- Opening Delimiter -
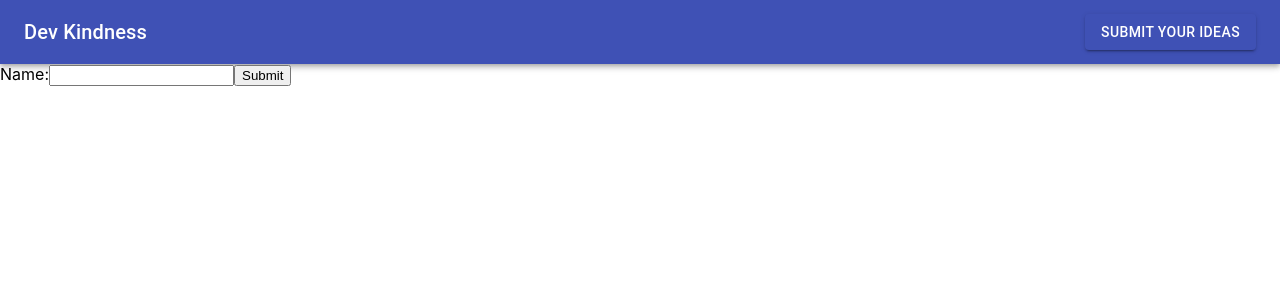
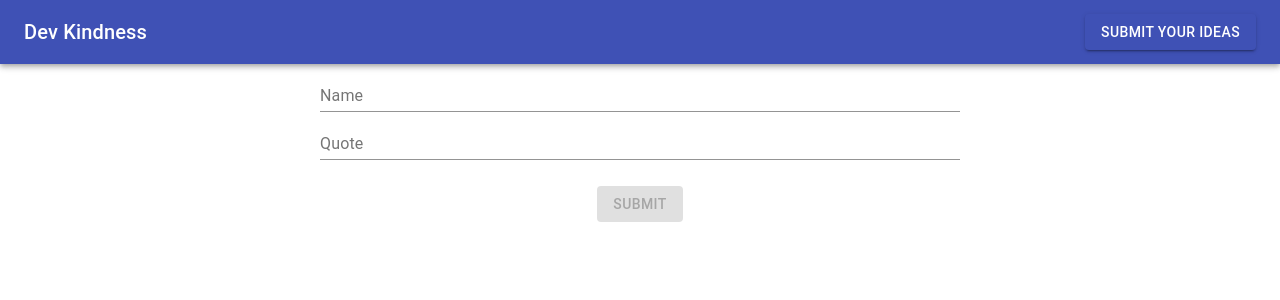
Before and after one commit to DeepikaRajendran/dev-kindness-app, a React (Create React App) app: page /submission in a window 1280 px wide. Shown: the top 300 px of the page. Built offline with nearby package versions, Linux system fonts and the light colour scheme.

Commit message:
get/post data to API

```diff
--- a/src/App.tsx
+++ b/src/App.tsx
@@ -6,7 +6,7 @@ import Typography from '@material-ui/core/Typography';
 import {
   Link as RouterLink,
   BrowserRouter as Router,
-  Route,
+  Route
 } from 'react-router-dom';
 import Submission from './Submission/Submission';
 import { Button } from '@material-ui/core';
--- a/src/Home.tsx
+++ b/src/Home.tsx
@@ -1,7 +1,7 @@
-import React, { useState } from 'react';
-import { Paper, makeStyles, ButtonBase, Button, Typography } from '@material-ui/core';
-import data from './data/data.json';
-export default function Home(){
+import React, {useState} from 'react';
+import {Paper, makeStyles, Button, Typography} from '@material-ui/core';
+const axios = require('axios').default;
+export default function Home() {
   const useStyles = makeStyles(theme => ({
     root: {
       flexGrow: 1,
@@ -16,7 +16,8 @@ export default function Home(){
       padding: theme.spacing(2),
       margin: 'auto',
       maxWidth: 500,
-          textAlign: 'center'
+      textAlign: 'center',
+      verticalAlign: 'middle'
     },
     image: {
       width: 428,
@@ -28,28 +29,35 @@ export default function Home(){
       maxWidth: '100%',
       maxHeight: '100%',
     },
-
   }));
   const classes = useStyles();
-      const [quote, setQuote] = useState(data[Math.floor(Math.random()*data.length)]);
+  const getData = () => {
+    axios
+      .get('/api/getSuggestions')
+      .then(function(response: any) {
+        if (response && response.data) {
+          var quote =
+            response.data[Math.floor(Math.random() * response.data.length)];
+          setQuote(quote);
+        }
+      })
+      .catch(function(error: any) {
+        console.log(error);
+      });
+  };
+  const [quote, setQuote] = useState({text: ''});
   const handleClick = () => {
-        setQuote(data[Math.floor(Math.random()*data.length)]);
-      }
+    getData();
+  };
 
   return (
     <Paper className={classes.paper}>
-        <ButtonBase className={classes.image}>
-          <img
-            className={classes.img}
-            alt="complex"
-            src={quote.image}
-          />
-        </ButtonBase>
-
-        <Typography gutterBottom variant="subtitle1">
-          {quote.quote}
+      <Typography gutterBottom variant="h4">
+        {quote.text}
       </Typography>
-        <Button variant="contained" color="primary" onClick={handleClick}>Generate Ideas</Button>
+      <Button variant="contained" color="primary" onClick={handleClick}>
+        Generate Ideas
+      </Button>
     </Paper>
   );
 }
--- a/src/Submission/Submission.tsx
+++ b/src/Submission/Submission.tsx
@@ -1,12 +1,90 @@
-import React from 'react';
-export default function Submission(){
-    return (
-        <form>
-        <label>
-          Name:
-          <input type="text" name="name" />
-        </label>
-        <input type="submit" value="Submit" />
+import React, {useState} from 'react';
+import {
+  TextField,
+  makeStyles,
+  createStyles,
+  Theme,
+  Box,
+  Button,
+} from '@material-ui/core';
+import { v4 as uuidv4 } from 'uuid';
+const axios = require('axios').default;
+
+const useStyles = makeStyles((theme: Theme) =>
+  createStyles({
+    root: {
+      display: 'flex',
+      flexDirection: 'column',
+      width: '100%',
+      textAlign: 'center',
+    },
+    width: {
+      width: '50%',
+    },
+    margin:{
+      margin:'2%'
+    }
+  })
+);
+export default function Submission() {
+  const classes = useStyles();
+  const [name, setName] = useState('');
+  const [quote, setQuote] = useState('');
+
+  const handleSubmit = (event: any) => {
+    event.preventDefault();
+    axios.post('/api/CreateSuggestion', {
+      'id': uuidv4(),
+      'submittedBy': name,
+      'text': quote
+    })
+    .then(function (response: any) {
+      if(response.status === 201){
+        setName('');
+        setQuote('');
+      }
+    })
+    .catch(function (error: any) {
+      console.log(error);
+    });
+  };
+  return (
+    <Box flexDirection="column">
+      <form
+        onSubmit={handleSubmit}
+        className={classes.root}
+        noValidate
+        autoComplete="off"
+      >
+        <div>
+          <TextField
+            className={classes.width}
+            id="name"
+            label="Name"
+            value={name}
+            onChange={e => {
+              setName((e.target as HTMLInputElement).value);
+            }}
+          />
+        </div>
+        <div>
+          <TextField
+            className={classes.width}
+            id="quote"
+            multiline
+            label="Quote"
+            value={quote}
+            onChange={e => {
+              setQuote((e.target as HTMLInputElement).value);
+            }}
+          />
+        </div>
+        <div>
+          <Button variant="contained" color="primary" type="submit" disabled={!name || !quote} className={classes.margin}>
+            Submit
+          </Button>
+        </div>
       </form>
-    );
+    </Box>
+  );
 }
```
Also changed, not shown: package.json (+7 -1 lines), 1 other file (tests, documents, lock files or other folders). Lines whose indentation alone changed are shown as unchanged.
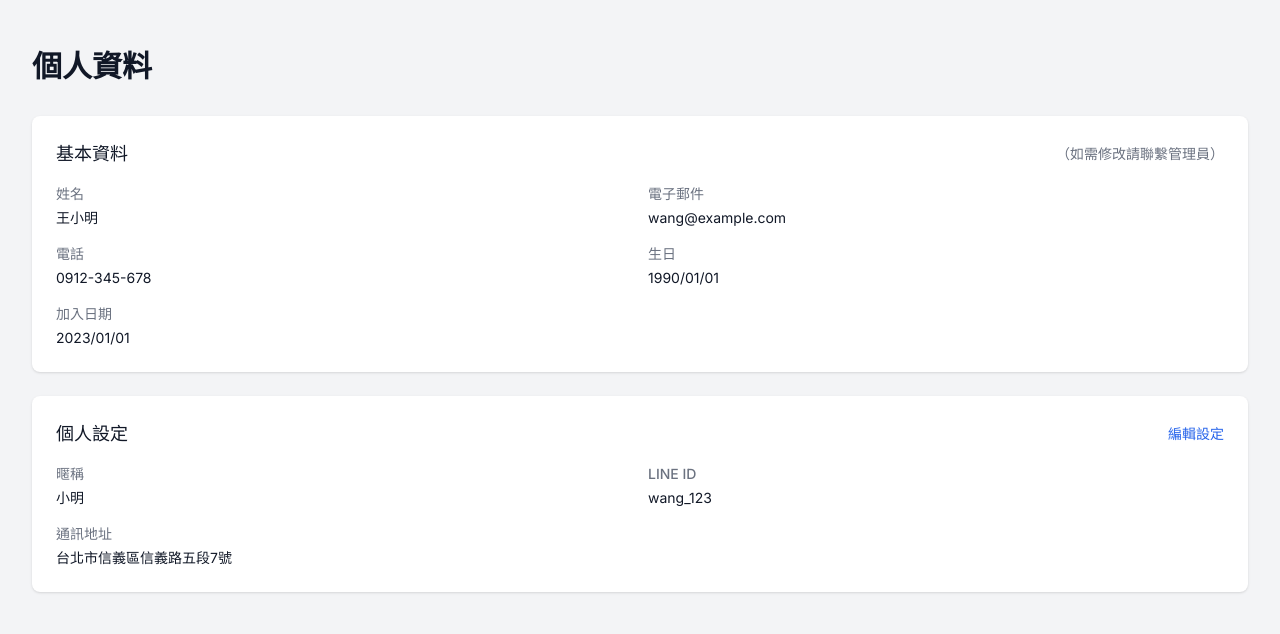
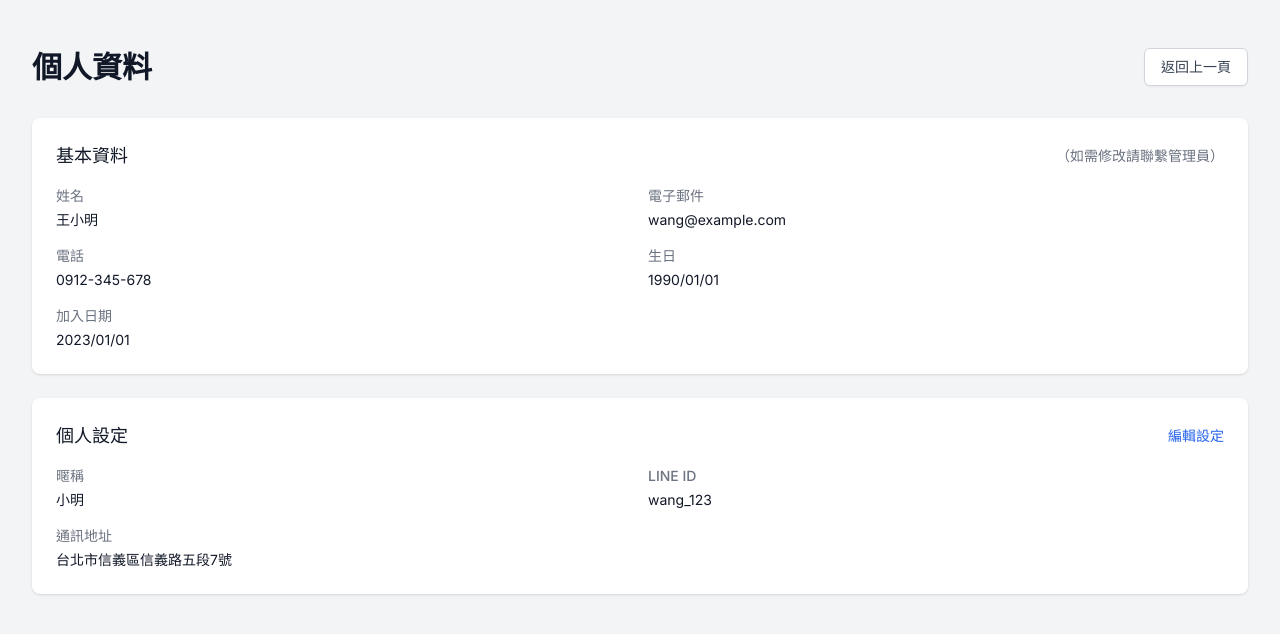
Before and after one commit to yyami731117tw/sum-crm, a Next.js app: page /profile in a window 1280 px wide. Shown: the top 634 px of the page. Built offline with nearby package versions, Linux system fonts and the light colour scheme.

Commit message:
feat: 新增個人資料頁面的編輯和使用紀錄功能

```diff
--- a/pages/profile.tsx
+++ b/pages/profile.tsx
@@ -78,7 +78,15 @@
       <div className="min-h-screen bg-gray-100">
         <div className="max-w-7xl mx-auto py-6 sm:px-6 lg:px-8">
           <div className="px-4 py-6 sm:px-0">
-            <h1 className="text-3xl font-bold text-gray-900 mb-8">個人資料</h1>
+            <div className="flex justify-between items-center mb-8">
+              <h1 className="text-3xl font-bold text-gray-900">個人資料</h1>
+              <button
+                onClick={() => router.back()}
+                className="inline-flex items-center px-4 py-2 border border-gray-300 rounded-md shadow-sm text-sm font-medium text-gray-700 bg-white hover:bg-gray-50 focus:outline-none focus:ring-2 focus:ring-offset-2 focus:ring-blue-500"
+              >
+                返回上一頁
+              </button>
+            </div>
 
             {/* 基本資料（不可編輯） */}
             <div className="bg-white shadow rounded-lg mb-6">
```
- Closing Delimiter -
- [Directions for this task]: Each entry above should be reproduced exactly, with the pictures removed.

- [Output for this task]:
Before and after one commit to DeepikaRajendran/dev-kindness-app, a React (Create React App) app: page /submission in a window 1280 px wide. Shown: the top 300 px of the page. Built offline with nearby package versions, Linux system fonts and the light colour scheme.

Commit message:
get/post data to API

```diff
--- a/src/App.tsx
+++ b/src/App.tsx
@@ -6,7 +6,7 @@ import Typography from '@material-ui/core/Typography';
 import {
   Link as RouterLink,
   BrowserRouter as Router,
-  Route,
+  Route
 } from 'react-router-dom';
 import Submission from './Submission/Submission';
 import { Button } from '@material-ui/core';
--- a/src/Home.tsx
+++ b/src/Home.tsx
@@ -1,7 +1,7 @@
-import React, { useState } from 'react';
-import { Paper, makeStyles, ButtonBase, Button, Typography } from '@material-ui/core';
-import data from './data/data.json';
-export default function Home(){
+import React, {useState} from 'react';
+import {Paper, makeStyles, Button, Typography} from '@material-ui/core';
+const axios = require('axios').default;
+export default function Home() {
   const useStyles = makeStyles(theme => ({
     root: {
       flexGrow: 1,
@@ -16,7 +16,8 @@ export default function Home(){
       padding: theme.spacing(2),
       margin: 'auto',
       maxWidth: 500,
-          textAlign: 'center'
+      textAlign: 'center',
+      verticalAlign: 'middle'
     },
     image: {
       width: 428,
@@ -28,28 +29,35 @@ export default function Home(){
       maxWidth: '100%',
       maxHeight: '100%',
     },
-
   }));
   const classes = useStyles();
-      const [quote, setQuote] = useState(data[Math.floor(Math.random()*data.length)]);
+  const getData = () => {
+    axios
+      .get('/api/getSuggestions')
+      .then(function(response: any) {
+        if (response && response.data) {
+          var quote =
+            response.data[Math.floor(Math.random() * response.data.length)];
+          setQuote(quote);
+        }
+      })
+      .catch(function(error: any) {
+        console.log(error);
+      });
+  };
+  const [quote, setQuote] = useState({text: ''});
   const handleClick = () => {
-        setQuote(data[Math.floor(Math.random()*data.length)]);
-      }
+    getData();
+  };
 
   return (
     <Paper className={classes.paper}>
-        <ButtonBase className={classes.image}>
-          <img
-            className={classes.img}
-            alt="complex"
-            src={quote.image}
-          />
-        </ButtonBase>
-
-        <Typography gutterBottom variant="subtitle1">
-          {quote.quote}
+      <Typography gutterBottom variant="h4">
+        {quote.text}
       </Typography>
-        <Button variant="contained" color="primary" onClick={handleClick}>Generate Ideas</Button>
+      <Button variant="contained" color="primary" onClick={handleClick}>
+        Generate Ideas
+      </Button>
     </Paper>
   );
 }
--- a/src/Submission/Submission.tsx
+++ b/src/Submission/Submission.tsx
@@ -1,12 +1,90 @@
-import React from 'react';
-export default function Submission(){
-    return (
-        <form>
-        <label>
-          Name:
-          <input type="text" name="name" />
-        </label>
-        <input type="submit" value="Submit" />
+import React, {useState} from 'react';
+import {
+  TextField,
+  makeStyles,
+  createStyles,
+  Theme,
+  Box,
+  Button,
+} from '@material-ui/core';
+import { v4 as uuidv4 } from 'uuid';
+const axios = require('axios').default;
+
+const useStyles = makeStyles((theme: Theme) =>
+  createStyles({
+    root: {
+      display: 'flex',
+      flexDirection: 'column',
+      width: '100%',
+      textAlign: 'center',
+    },
+    width: {
+      width: '50%',
+    },
+    margin:{
+      margin:'2%'
+    }
+  })
+);
+export default function Submission() {
+  const classes = useStyles();
+  const [name, setName] = useState('');
+  const [quote, setQuote] = useState('');
+
+  const handleSubmit = (event: any) => {
+    event.preventDefault();
+    axios.post('/api/CreateSuggestion', {
+      'id': uuidv4(),
+      'submittedBy': name,
+      'text': quote
+    })
+    .then(function (response: any) {
+      if(response.status === 201){
+        setName('');
+        setQuote('');
+      }
+    })
+    .catch(function (error: any) {
+      console.log(error);
+    });
+  };
+  return (
+    <Box flexDirection="column">
+      <form
+        onSubmit={handleSubmit}
+        className={classes.root}
+        noValidate
+        autoComplete="off"
+      >
+        <div>
+          <TextField
+            className={classes.width}
+            id="name"
+            label="Name"
+            value={name}
+            onChange={e => {
+              setName((e.target as HTMLInputElement).value);
+            }}
+          />
+        </div>
+        <div>
+          <TextField
+            className={classes.width}
+            id="quote"
+            multiline
+            label="Quote"
+            value={quote}
+            onChange={e => {
+              setQuote((e.target as HTMLInputElement).value);
+            }}
+          />
+        </div>
+        <div>
+          <Button variant="contained" color="primary" type="submit" disabled={!name || !quote} className={classes.margin}>
+            Submit
+          </Button>
+        </div>
       </form>
-    );
+    </Box>
+  );
 }
```
Also changed, not shown: package.json (+7 -1 lines), 1 other file (tests, documents, lock files or other folders). Lines whose indentation alone changed are shown as unchanged.
Before and after one commit to yyami731117tw/sum-crm, a Next.js app: page /profile in a window 1280 px wide. Shown: the top 634 px of the page. Built offline with nearby package versions, Linux system fonts and the light colour scheme.

Commit message:
feat: 新增個人資料頁面的編輯和使用紀錄功能

```diff
--- a/pages/profile.tsx
+++ b/pages/profile.tsx
@@ -78,7 +78,15 @@
       <div className="min-h-screen bg-gray-100">
         <div className="max-w-7xl mx-auto py-6 sm:px-6 lg:px-8">
           <div className="px-4 py-6 sm:px-0">
-            <h1 className="text-3xl font-bold text-gray-900 mb-8">個人資料</h1>
+            <div className="flex justify-between items-center mb-8">
+              <h1 className="text-3xl font-bold text-gray-900">個人資料</h1>
+              <button
+                onClick={() => router.back()}
+                className="inline-flex items-center px-4 py-2 border border-gray-300 rounded-md shadow-sm text-sm font-medium text-gray-700 bg-white hover:bg-gray-50 focus:outline-none focus:ring-2 focus:ring-offset-2 focus:ring-blue-500"
+              >
+                返回上一頁
+              </button>
+            </div>
 
             {/* 基本資料（不可編輯） */}
             <div className="bg-white shadow rounded-lg mb-6">
```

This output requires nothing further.